Every line containing the word "after" must be pulled from the records.

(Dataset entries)

•••••

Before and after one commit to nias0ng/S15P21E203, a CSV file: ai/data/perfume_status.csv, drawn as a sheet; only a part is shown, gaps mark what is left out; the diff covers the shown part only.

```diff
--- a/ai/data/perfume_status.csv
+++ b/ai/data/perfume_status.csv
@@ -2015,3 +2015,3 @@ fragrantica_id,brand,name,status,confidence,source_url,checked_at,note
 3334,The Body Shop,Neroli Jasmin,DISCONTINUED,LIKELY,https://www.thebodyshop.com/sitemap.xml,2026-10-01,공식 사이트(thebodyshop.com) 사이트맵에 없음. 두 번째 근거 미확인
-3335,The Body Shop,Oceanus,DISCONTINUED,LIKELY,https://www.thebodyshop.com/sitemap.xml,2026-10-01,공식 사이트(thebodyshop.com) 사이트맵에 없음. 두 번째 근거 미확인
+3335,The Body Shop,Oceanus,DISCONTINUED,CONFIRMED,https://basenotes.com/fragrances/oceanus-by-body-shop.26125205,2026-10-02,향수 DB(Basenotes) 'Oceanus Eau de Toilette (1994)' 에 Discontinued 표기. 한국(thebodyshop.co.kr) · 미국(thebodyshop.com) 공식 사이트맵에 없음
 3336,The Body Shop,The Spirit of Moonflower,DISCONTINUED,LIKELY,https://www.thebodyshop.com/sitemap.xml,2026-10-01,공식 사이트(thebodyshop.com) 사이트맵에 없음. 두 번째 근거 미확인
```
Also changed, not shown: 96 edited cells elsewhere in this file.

•••••

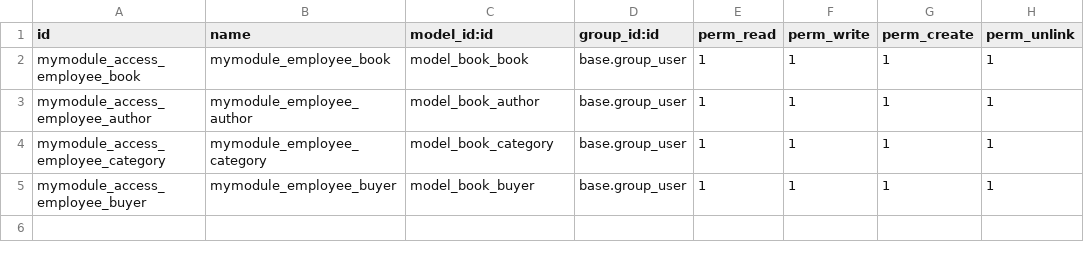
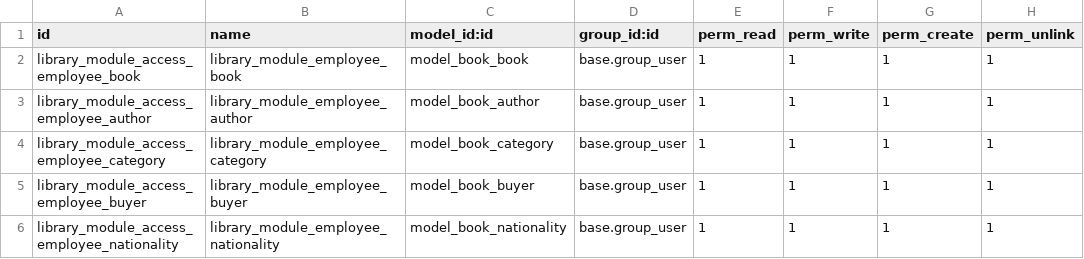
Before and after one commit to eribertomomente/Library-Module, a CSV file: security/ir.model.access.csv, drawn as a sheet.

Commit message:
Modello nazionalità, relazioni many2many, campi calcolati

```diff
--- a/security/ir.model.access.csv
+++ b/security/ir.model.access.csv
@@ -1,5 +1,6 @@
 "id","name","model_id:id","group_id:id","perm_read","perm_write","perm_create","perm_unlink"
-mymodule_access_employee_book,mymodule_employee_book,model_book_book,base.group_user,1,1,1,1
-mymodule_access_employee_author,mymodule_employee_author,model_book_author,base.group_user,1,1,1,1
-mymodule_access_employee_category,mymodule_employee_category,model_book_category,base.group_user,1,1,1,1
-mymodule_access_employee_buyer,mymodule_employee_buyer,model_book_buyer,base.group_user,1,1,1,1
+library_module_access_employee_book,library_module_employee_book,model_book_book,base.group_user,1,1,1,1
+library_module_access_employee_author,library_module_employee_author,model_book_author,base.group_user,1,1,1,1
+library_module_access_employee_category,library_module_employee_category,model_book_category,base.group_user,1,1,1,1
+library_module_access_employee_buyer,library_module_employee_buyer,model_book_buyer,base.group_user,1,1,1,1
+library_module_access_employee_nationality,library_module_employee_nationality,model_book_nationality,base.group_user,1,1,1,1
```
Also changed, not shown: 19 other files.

•••••

> **Solution for this problem**
Before and after one commit to nias0ng/S15P21E203, a CSV file: ai/data/perfume_status.csv, drawn as a sheet; only a part is shown, gaps mark what is left out; the diff covers the shown part only.
Before and after one commit to eribertomomente/Library-Module, a CSV file: security/ir.model.access.csv, drawn as a sheet.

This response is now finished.